In a rousing opening keynote for its Build 2014 conference here in San Francisco on Wednesday, a series of Microsoft executives pulled out all the stops, announcing new products, upcoming initiatives, and some amazing giveaways for show-goers. But as the keynote edged into its third hour, the firm finally delivered the news everyone had been waiting for: It will indeed bring an evolved Start menu back to Windows and let users run Modern mobile apps in floating windows on the desktop.
"Our commitment is to make Windows more personal and accessible to individuals, and to ensure a vibrant ecosystem through closer collaboration with our industry partners," Microsoft executive vice president Terry Myerson said. "The news today shines a light on continued Windows innovation in ways that benefit our customers, partners and developers alike."
And there was a lot of news.
Microsoft started off the show by highlighting Windows Phone 8.1, a major release of its smart phone operating system that adds important new features like the Cortana voice control software, a notification center called Action Center, and many new customization capabilities. Cortana was the clear hit of the show, offering dramatic improvements over rival systems like Apple Siri and Google Now, including deep integration with popular third party apps. You can learn more about this coming update in my Windows Phone 8.1 Preview, but the first new handsets with this OS version will ship in the coming months and all Windows Phone 8-based handsets will get the update for free by the end of the summer.
The firm next moved into Windows 8.1 Update 1, which will ship for free to all Windows 8.1 users next Tuesday as part of Patch Tuesday. (MSDN and TechNet subscribers can download this update now.) Update 1 takes major steps towards making the Modern mobile experiences in the OS more accessible to traditional PC users with a mouse, and takes Windows into new, low-end devices with just 1 GB of RAM and 16 GB of storage. You can find out more in my Windows 8.1 Update 1 Review.
In its first real nod to developers, Microsoft revealed that it will let developers create universal apps that can run on Windows 8.1, Windows Phone 8.1 and—it announced later in the show—on Xbox One. These universal apps are really multi-project solutions in Visual Studio, in which the eventual apps for each platform can share much more code then was possible in the past. That's because all three platforms will now support a new version of the Windows Runtime that debuted in Windows 8. (Xbox One support for universal apps is coming sometime in the next year.)
Microsoft also revealed that it will help developers overcome what is now one of the weaker areas of the Windows app ecosystem: Using this new universal app infrastructure, developers will be able to sell an app to users from one platform and then give them free access to the same app on the others. There will be a new "Made for Windows Phones and Windows PCs" logo program built around this and related universal capabilities.
Next, the firm provided a real demonstration of an early version of Office "Touch" for Windows, which will be a universal app suite that runs on both Windows 8.1 and Windows Phone 8.1. We only got a peek at PowerPoint, but it was indeed more powerful and feature-rich than the version Microsoft recently released for iPad, which should quell some complaints. No word on a release date, but you can find out more about this in Office "Touch" for Windows to Outclass Version for iPad.

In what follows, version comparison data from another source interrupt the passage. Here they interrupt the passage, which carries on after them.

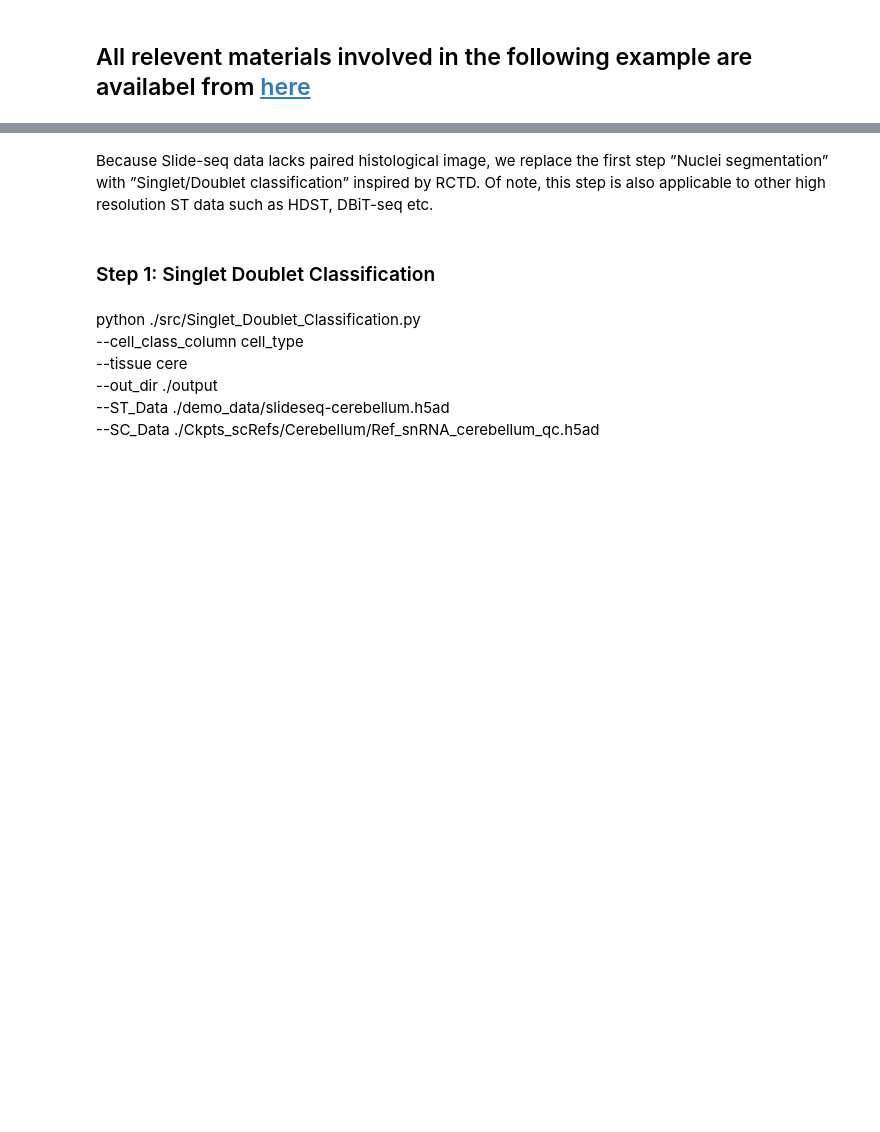
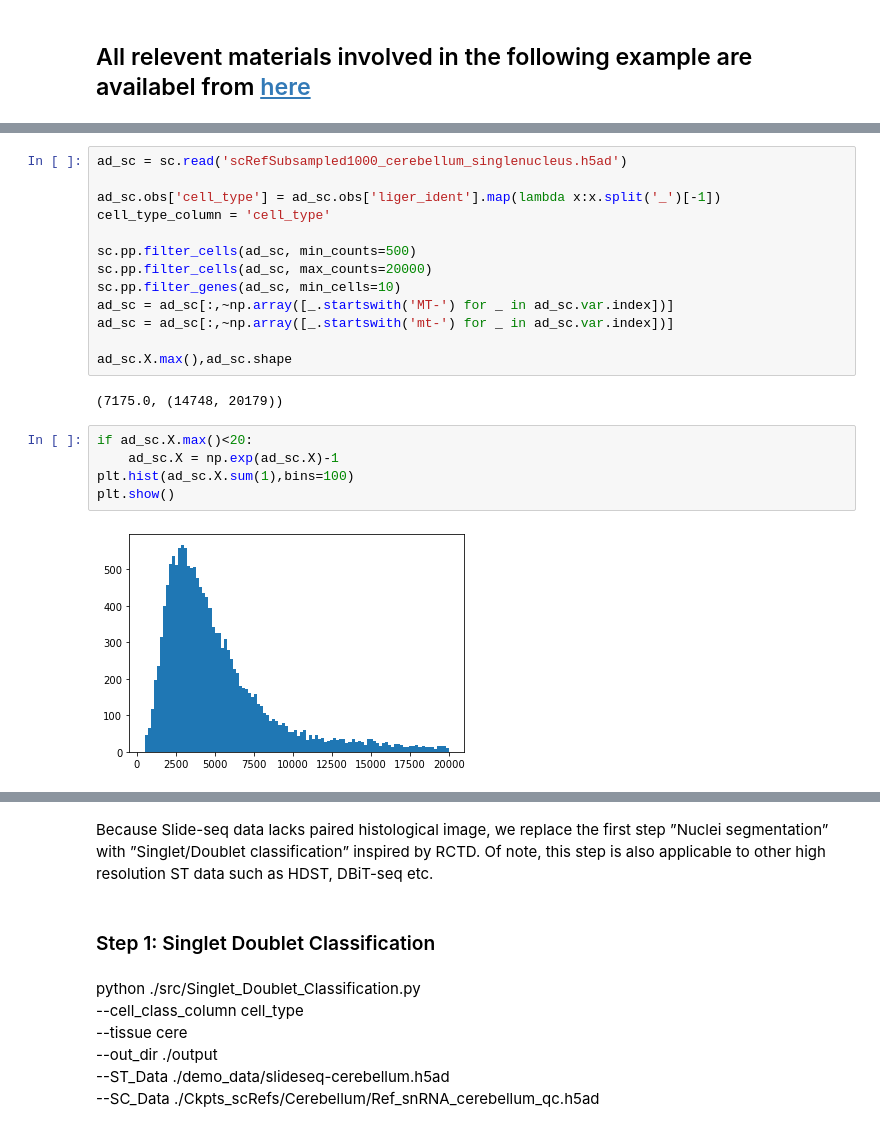
Before and after one commit to YangLabHKUST/SpatialScope, a Jupyter notebook: demos/Mouse-Cerebellum-Slideseq.ipynb, the cells around one changed output, grey strips where cells are left out. Saved outputs shown, nothing was run; the diff lists cells and outputs as text; blank space fills up the shorter version.

```diff
--- a/demos/Mouse-Cerebellum-Slideseq.ipynb
+++ b/demos/Mouse-Cerebellum-Slideseq.ipynb
@@ -15,0 +27,22 @@ import pickle
+# %%
+ad_sc = sc.read('scRefSubsampled1000_cerebellum_singlenucleus.h5ad')
+
+ad_sc.obs['cell_type'] = ad_sc.obs['liger_ident'].map(lambda x:x.split('_')[-1])
+cell_type_column = 'cell_type'
+
+sc.pp.filter_cells(ad_sc, min_counts=500)
+sc.pp.filter_cells(ad_sc, max_counts=20000)
+sc.pp.filter_genes(ad_sc, min_cells=10)
+ad_sc = ad_sc[:,~np.array([_.startswith('MT-') for _ in ad_sc.var.index])]
+ad_sc = ad_sc[:,~np.array([_.startswith('mt-') for _ in ad_sc.var.index])]
+
+ad_sc.X.max(),ad_sc.shape
+# %% [output]
+(7175.0, (14748, 20179))
+# %%
+if ad_sc.X.max()<20:
+    ad_sc.X = np.exp(ad_sc.X)-1
+plt.hist(ad_sc.X.sum(1),bins=100)
+plt.show()
+# %% [output]
+[figure, added]
```
Also changed, not shown: parts of 18 cells of this notebook, 2 other files.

Finally, Microsoft confirmed the news I had exclusively reported in Further Changes Coming in Windows "Threshold": it will make a new Start menu available as an option and will allow users to run Modern mobile apps in floating windows on the desktop. This announcement was deliberately worded—Myerson said only that it would come in "an update to Windows 8.1"—but my sources confirmed that it was still part of "Threshold," which will most likely be called Windows 9. On the record, several Microsoft executives confirmed Wednesday after the keynote that the timing and delivery method for this update were deliberately left vague because either could change.
Then the firm delivered another blockbuster: It will now license Windows and Windows Phone to hardware makers for free for use with devices that have screen sizes under 9 inches. That's all phones, of course, but it's also the volume part of the tablet market.
With the crowd still swooning, the firm revealed that all Build attendees would receive a free Xbox One, which they can pick up at the show, and a $500 gift card for the Microsoft Store so they can buy the device or software of their choice.
Outgoing Nokia executive Stephen Elop then announced three new Windows Phone handsets, the Nokia Lumia 930—a high-end device for international markets that is very similar to the Lumia Icon sold here in the US; check out my Nokia Lumia 930 Preview for details—and the low-end Lumia 630 and 635, both of which will be sold around the globe and cost under $200. He was followed up by new CEO Satya Nadella, who provided a surprisingly robotic "virtual Q & A" with prerecorded (and no doubt heavily vetted) questions.
Nadella's appearance was a surprising lull for an otherwise impressive showing, and it will be interesting to see how Microsoft follows it all today with the day 2 keynote. In the meantime, I've got a bunch of other stuff to post about universal apps, Cortana, free Windows, and some other Nokia devices. It's going to be a busy week.